YOUR TASK » Report each line of the entries that contains the word "const", copied in full.

[Front-end code edit data]
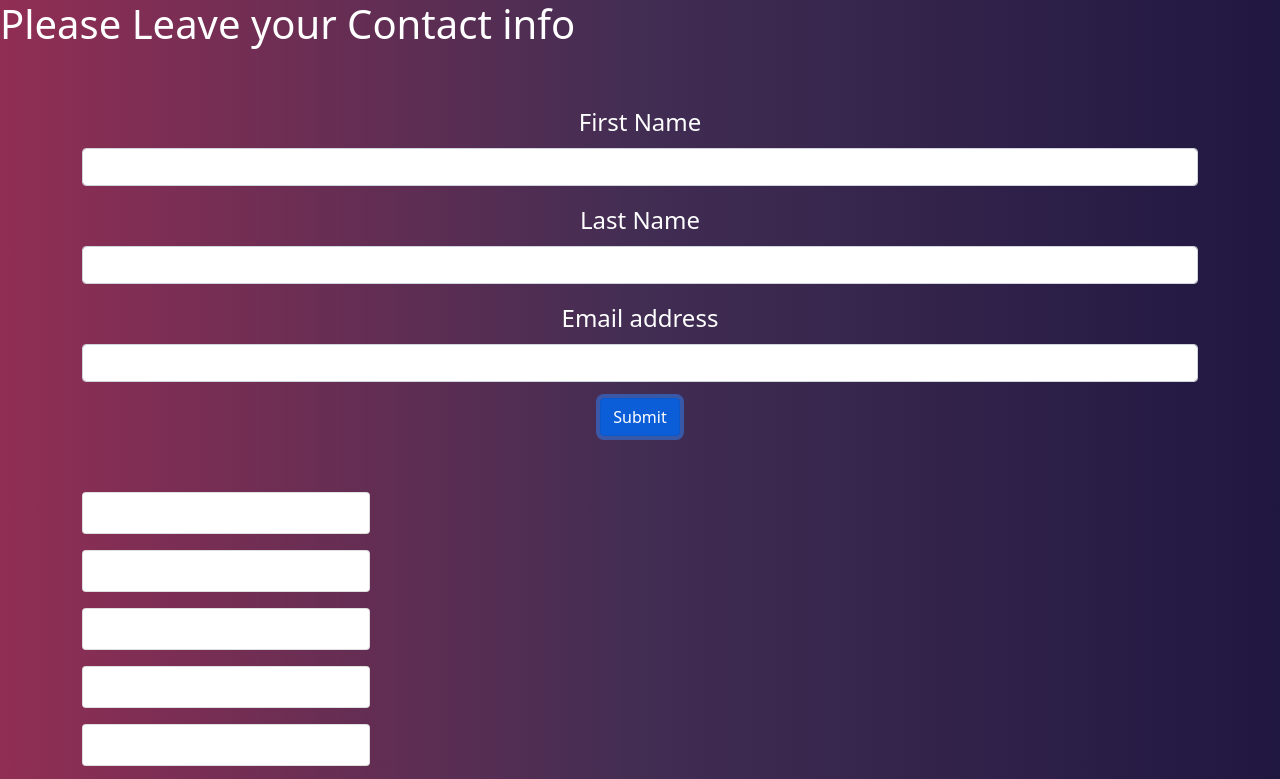
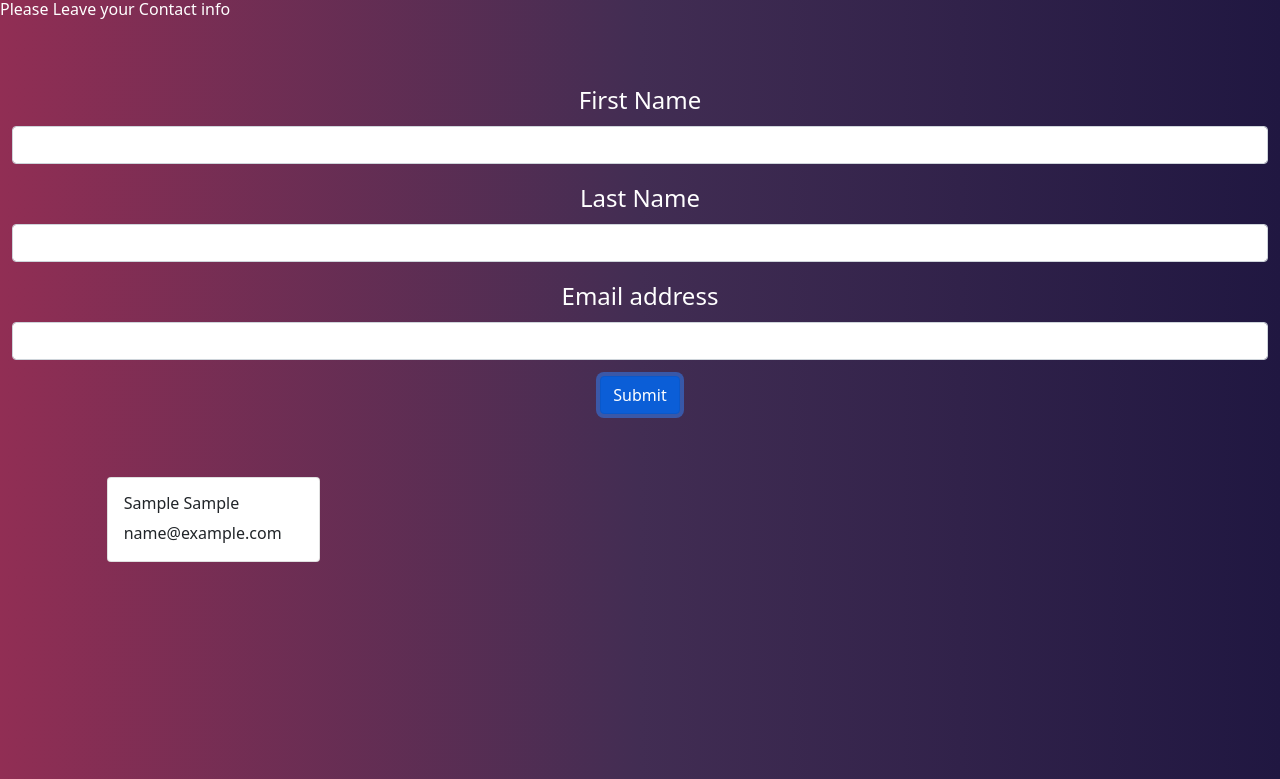
Before and after one commit to Shaun-Nelson/UFO-Tracker, a plain HTML site: page contact.html in a window 1280 px wide. Both pictures are taken after typing "Sample", "Sample", "name@example.com" into the empty fields and a click on the button "Submit". Shown: the top 779 px of the page. Drawn offline with nearby package versions, Linux system fonts and the light colour scheme.

Commit message:
customer cards are able to append after click submit button

```diff
--- a/assets/contact.js
+++ b/assets/contact.js
@@ -24,12 +24,7 @@ contactSubmit.addEventListener("click", function (event) {
     displayCustomer(FN,LN,EM);
 });
 
-var displayCustomer = function (firstname, lastname, emailAddress) {
-
-}
-
-var creatCards = function () {
-    for(var i=0; i<10; i++) {
+var displayCustomer = function (firstname,lastname,emailAddress) {
     var card = $("<div>")
     card.addClass("card text-bg-secondary mb-3")
     card.css('max-width', '18rem')
@@ -39,15 +34,38 @@ var creatCards = function () {
 
     var name = $("<h5>")
     name.addClass("card-title")
+    name.text(firstname+" "+lastname)
 
     var email = $("<p>")
     email.addClass("card-text")
+    email.text(emailAddress)
 
     cardBody.append(name)
     cardBody.append(email)
     card.append(cardBody)
     cardContainer.append(card)
 }
-}
 
-creatCards();
+// var creatCards = function () {
+//     for(var i=0; i<10; i++) {
+//         var card = $("<div>")
+//         card.addClass("card text-bg-secondary mb-3")
+//         card.css('max-width', '18rem')
+
+//         var cardBody = $("<div>")
+//         cardBody.addClass("card-body")
+
+//         var name = $("<h5>")
+//         name.addClass("card-title")
+
+//         var email = $("<p>")
+//         email.addClass("card-text")
+
+//         cardBody.append(name)
+//         cardBody.append(email)
+//         card.append(cardBody)
+//         cardContainer.append(card)
+//     }
+// }
+
+// creatCards();
--- a/assets/style.css
+++ b/assets/style.css
@@ -21,13 +21,10 @@ label {
 
 h1 {
   color: white;
+
 }
 
 form {
   margin-top: 5%;
   margin-bottom: 5%;
 }
-
-/* #cardContainer {
-  display: flex;
-} */
--- a/contact.html
+++ b/contact.html
@@ -6,7 +6,7 @@
     <meta http-equiv="X-UA-Compatible" content="IE=edge">
     <meta name="viewport" content="width=device-width, initial-scale=1.0">
     <title>Document</title>
-    <link rel="stylesheet" href="./assets/style.css">
+
     <link
       href="https://cdn.jsdelivr.net/npm/bootstrap@5.1.3/dist/css/bootstrap.min.css"
       rel="stylesheet"
@@ -14,6 +14,10 @@
       crossorigin="anonymous"
     />
     <script src="https://ajax.googleapis.com/ajax/libs/jquery/3.6.4/jquery.min.js"></script>
+    <link rel="stylesheet" href="https://unpkg.com/tailwindcss@2.2.19/dist/tailwind.min.css"/>
+
+    <link href="https://fonts.googleapis.com/css?family=Source+Sans+Pro:400,700" rel="stylesheet" />
+    <link rel="stylesheet" href="./assets/style.css">
 </head>
 <body>
     <h1>Please Leave your Contact info</h1>
@@ -39,8 +43,8 @@
         </form>
     </div>
 
-    <div class="container text-center" id="cardContainer"></div>
 
+    <div class="holder mx-auto w-10/12 grid sm:grid-cols-1 md:grid-cols-3 lg:grid-cols-5" id="cardContainer"></div>
 
     <script src="./assets/contact.js"> </script>
     <script src="https://code.jquery.com/jquery-3.5.1.min.js"></script>
```
Also changed, not shown: index.html (line endings or trailing spaces). Lines whose indentation alone changed are shown as unchanged.
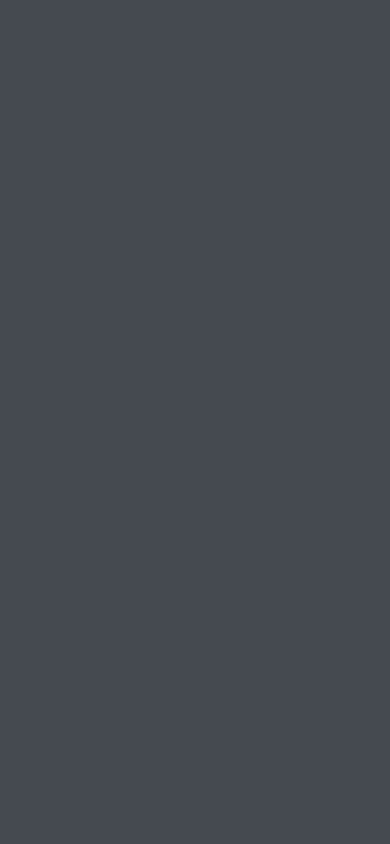
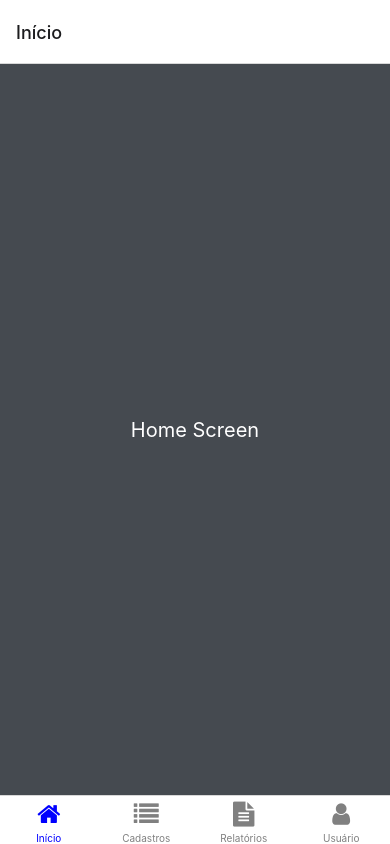
Before and after one commit to Lu1zH3nriq/structManager, a React Native app: screen /Home in a window 390 px wide. Built offline with nearby package versions, Linux system fonts and the light colour scheme.

Commit message:
atualizacao

```diff
--- a/app.json
+++ b/app.json
@@ -1,14 +1,14 @@
 {
   "expo": {
     "name": "structManager",
-    "slug": "structManager",
+    "slug": "O seu gerenciador de obras",
     "version": "1.0.0",
     "orientation": "portrait",
     "icon": "./assets/icon.png",
     "userInterfaceStyle": "light",
     "splash": {
-      "image": "./assets/splash.png",
-      "resizeMode": "contain",
+      "image": "./assets/bgImage3.jpg",
+      "resizeMode": "cover",
       "backgroundColor": "#ffffff"
     },
     "assetBundlePatterns": [
--- a/package.json
+++ b/package.json
@@ -20,7 +20,7 @@
     "react-dom": "18.2.0",
     "react-native": "0.72.4",
     "react-native-animatable": "^1.3.3",
-    "react-native-safe-area-context": "^4.7.2",
+    "react-native-safe-area-context": "^4.6.3",
     "react-native-screens": "~3.22.0",
     "react-native-web": "~0.19.6",
     "tr46": "^4.1.1"
--- a/src/screens/home.js
+++ b/src/screens/home.js
@@ -1,32 +1,90 @@
 import React from "react";
-import {
-  StyleSheet,
-  Text,
-  View,
-  TouchableOpacity,
-  SafeAreaView,
-} from "react-native";
+import { StyleSheet, SafeAreaView, Text } from "react-native";
+import { createBottomTabNavigator } from "@react-navigation/bottom-tabs";
+import { useNavigation } from "@react-navigation/native";
+import Icon from "react-native-vector-icons/FontAwesome"; // Importe os ícones apropriados
 
-import * as Animatable from "react-native-animatable";
-import { useNavigation } from '@react-navigation/native'
+function HomeScreen() {
+  return (
+    <SafeAreaView style={styles.container}>
+      <Text style={styles.text}>Home Screen</Text>
+    </SafeAreaView>
+  );
+}
+
+function CadastrosScreen() {
+  return (
+    <SafeAreaView style={styles.container}>
+      <Text style={styles.text}>Cadastros Screen</Text>
+    </SafeAreaView>
+  );
+}
+
+function RelatoriosScreen() {
+  return (
+    <SafeAreaView style={styles.container}>
+      <Text style={styles.text}>Relatórios Screen</Text>
+    </SafeAreaView>
+  );
+}
+
+function UsuarioScreen() {
+  return (
+    <SafeAreaView style={styles.container}>
+      <Text style={styles.text}>Usuário Screen</Text>
+    </SafeAreaView>
+  );
+}
+
+const Tab = createBottomTabNavigator();
 
 export default function Home() {
-
   const navigation = useNavigation();
 
+  return (
+    <Tab.Navigator
+      screenOptions={({ route }) => ({
+        tabBarIcon: ({ color, size }) => {
+          let iconName;
 
-  return (
-    <SafeAreaView style={styles.container}>
+          if (route.name === "Início") {
+            iconName = "home";
+          } else if (route.name === "Cadastros") {
+            iconName = "list"; // Altere o nome do ícone conforme necessário
+          } else if (route.name === "Relatórios") {
+            iconName = "file-text"; // Altere o nome do ícone conforme necessário
+          } else if (route.name === "Usuário") {
+            iconName = "user"; // Altere o nome do ícone conforme necessário
+          }
 
-
-    </SafeAreaView>
+          return <Icon name={iconName} size={size} color={color} />;
+        },
+      })}
+      tabBarOptions={{
+        activeTintColor: "blue", // Cor do ícone ativo
+        inactiveTintColor: "gray", // Cor do ícone inativo
+        tabBarStyle: {
+          display: "flex",
+        },
+      }}
+    >
+      <Tab.Screen name="Início" component={HomeScreen} />
+      <Tab.Screen name="Cadastros" component={CadastrosScreen} />
+      <Tab.Screen name="Relatórios" component={RelatoriosScreen} />
+      <Tab.Screen name="Usuário" component={UsuarioScreen} />
+    </Tab.Navigator>
   );
 }
 
 const styles = StyleSheet.create({
   container: {
-    flex: 2,
+    flex: 1,
     backgroundColor: "#454A50",
+    alignItems: "center",
+    justifyContent: "center",
   },
-
+  text: {
+    fontSize: 20,
+    color: "white",
+  },
 });
--- a/src/screens/login.js
+++ b/src/screens/login.js
@@ -1,4 +1,4 @@
-import React from "react";
+import React, { useState } from "react";
 import {
   StyleSheet,
   Text,
@@ -7,25 +7,36 @@ import {
   TouchableOpacity,
   ImageBackground,
   SafeAreaView,
+  Keyboard,
+  TouchableWithoutFeedback,
+  KeyboardAvoidingView,
 } from "react-native";
 
 import * as Animatable from "react-native-animatable";
-import { useNavigation } from '@react-navigation/native'
+import { useNavigation } from "@react-navigation/native";
 
 export default function Login() {
+  const navigation = useNavigation();
+  const [password, setPassword] = useState("");
+  const [showPassword, setShowPassword] = useState(false);
 
-  const navigation = useNavigation();
+  const toggleShowPassword = () => {
+    setShowPassword(!showPassword);
+  };
 
   return (
     <SafeAreaView style={styles.container}>
       <ImageBackground
-        source={require("../../assets/bgImage.jpg")}
+        source={require("../../assets/bgImage3.jpg")}
         style={styles.backgroundImage}
         imageStyle={{ opacity: 0.2 }}
       >
-        <Animatable.View
-          animation="fadeInUp"
+
+        <KeyboardAvoidingView
+
+          style={styles.keyboardAvoidingView}
         >
+          <Animatable.View animation="fadeInUp">
             <View style={styles.header}>
               <Text style={styles.headerText}>Bem vindo(a)</Text>
               <Text style={styles.headerText}>Entrar</Text>
@@ -34,34 +45,53 @@ export default function Login() {
             <View style={styles.form}>
               <Text style={styles.formText}>Usuário:</Text>
               <TextInput
-              placeholder="Digite seu usuário ou email"
+                autoCorrect={false} // Desativa o corretor automático
+                autoCompleteType="off" // Desativa o sugestor de palavras
+                autoCapitalize="none"
+                placeholder="Digite seu usuário"
                 style={styles.formTextInput}
               />
 
               <Text style={styles.formText}>Senha:</Text>
+              <View style={styles.passwordInputContainer}>
                 <TextInput
+                  autoCorrect={false} // Desativa o corretor automático
+                  autoCompleteType="off" // Desativa o sugestor de palavras
+                  autoCapitalize="none"
                   placeholder="Digite sua senha"
-              style={styles.formTextInput}
-              secureTextEntry={true} // Se desejar que a senha seja ocultada
+                  style={styles.passwordTextInput}
+                  secureTextEntry={!showPassword}
+                  value={password}
+                  onChangeText={(text) => setPassword(text)}
                 />
+                <TouchableOpacity
+                  autoCorrect={false} // Desativa o corretor automático
+                  autoCompleteType="off" // Desativa o sugestor de palavras
+                  onPress={toggleShowPassword}
+                  style={styles.toggleButton}
+                >
+                  <Text>{showPassword ? "Ocultar" : "Mostrar"}</Text>
+                </TouchableOpacity>
+              </View>
             </View>
 
             <View style={styles.buttons}>
               <TouchableOpacity
                 style={styles.btnEntrar}
-              onPress={()=>navigation.navigate('Home')}
+                onPress={() => navigation.navigate("Home")}
               >
                 <Text style={styles.btnEntrarText}>Entrar</Text>
               </TouchableOpacity>
 
               <TouchableOpacity
                 style={styles.btnEsqSenha}
-              onPress={()=>navigation.navigate('RedefSenha')}
+                onPress={() => navigation.navigate("RedefSenha")}
               >
                 <Text style={styles.btnEsqSenhaText}>Esqueci minha senha</Text>
               </TouchableOpacity>
             </View>
           </Animatable.View>
+        </KeyboardAvoidingView>
       </ImageBackground>
     </SafeAreaView>
   );
@@ -69,7 +99,7 @@ export default function Login() {
 
 const styles = StyleSheet.create({
   container: {
-    flex: 2,
+    flex: 1,
     backgroundColor: "#454A50",
   },
   header: {
@@ -99,6 +129,26 @@ const styles = StyleSheet.create({
     borderRadius: 8,
     paddingHorizontal: 15,
   },
+  passwordInputContainer: {
+    flexDirection: "row",
+    alignItems: "center",
+  },
+  passwordTextInput: {
+    flex: 1,
+    backgroundColor: "#FFF",
+    height: 45,
+    borderTopLeftRadius: 8,
+    borderBottomLeftRadius: 8,
+    paddingHorizontal: 15,
+  },
+  toggleButton: {
+    backgroundColor: "#FFF",
+    height: 45,
+    borderTopRightRadius: 8,
+    borderBottomRightRadius: 8,
+    justifyContent: "center",
+    paddingHorizontal: 10,
+  },
   buttons: {
     width: "100%",
     paddingHorizontal: 45,
@@ -127,6 +177,9 @@ const styles = StyleSheet.create({
   },
   backgroundImage: {
     flex: 1,
-    resizeMode: "cover",
+  },
+  keyboardAvoidingView: {
+    flex: 1,
+    justifyContent: "center",
   },
 });
--- a/src/screens/redefSenha.js
+++ b/src/screens/redefSenha.js
@@ -24,8 +24,7 @@ export default function RedefSenha() {
         {
           text: "Fazer login com nova senha",
           onPress: () => {
-            // Aqui você pode adicionar a lógica para redefinir a senha, se necessário
-            // Em seguida, navegue de volta para a tela de login
+            // Aqui adicionar a lógica para redefinir a senha
             navigation.navigate("Login");
           },
         },
@@ -45,10 +44,13 @@ export default function RedefSenha() {
           </View>
 
           <View style={styles.form}>
+          <Text style={styles.formText}>Digite seu endereço de e-mail cadastrado para enviarmos uma nova senha temporária. </Text>
             <Text style={styles.formText}>E-mail:</Text>
             <TextInput
-              placeholder="Digite seu email"
+              keyboardType="email-address"
+              placeholder="example@email.com.br"
               style={styles.formTextInput}
+              autoCapitalize="none"
             />
           </View>
 
```
Also changed, not shown: 1 other file (tests, documents, lock files or other folders). Lines whose indentation alone changed are shown as unchanged.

OUTPUT FOR THIS TASK »
+const Tab = createBottomTabNavigator();
   const navigation = useNavigation();
 const styles = StyleSheet.create({
+  const navigation = useNavigation();
+  const [password, setPassword] = useState("");
+  const [showPassword, setShowPassword] = useState(false);
-  const navigation = useNavigation();
+  const toggleShowPassword = () => {
 const styles = StyleSheet.create({
@@ -99,6 +129,26 @@ const styles = StyleSheet.create({
@@ -127,6 +177,9 @@ const styles = StyleSheet.create({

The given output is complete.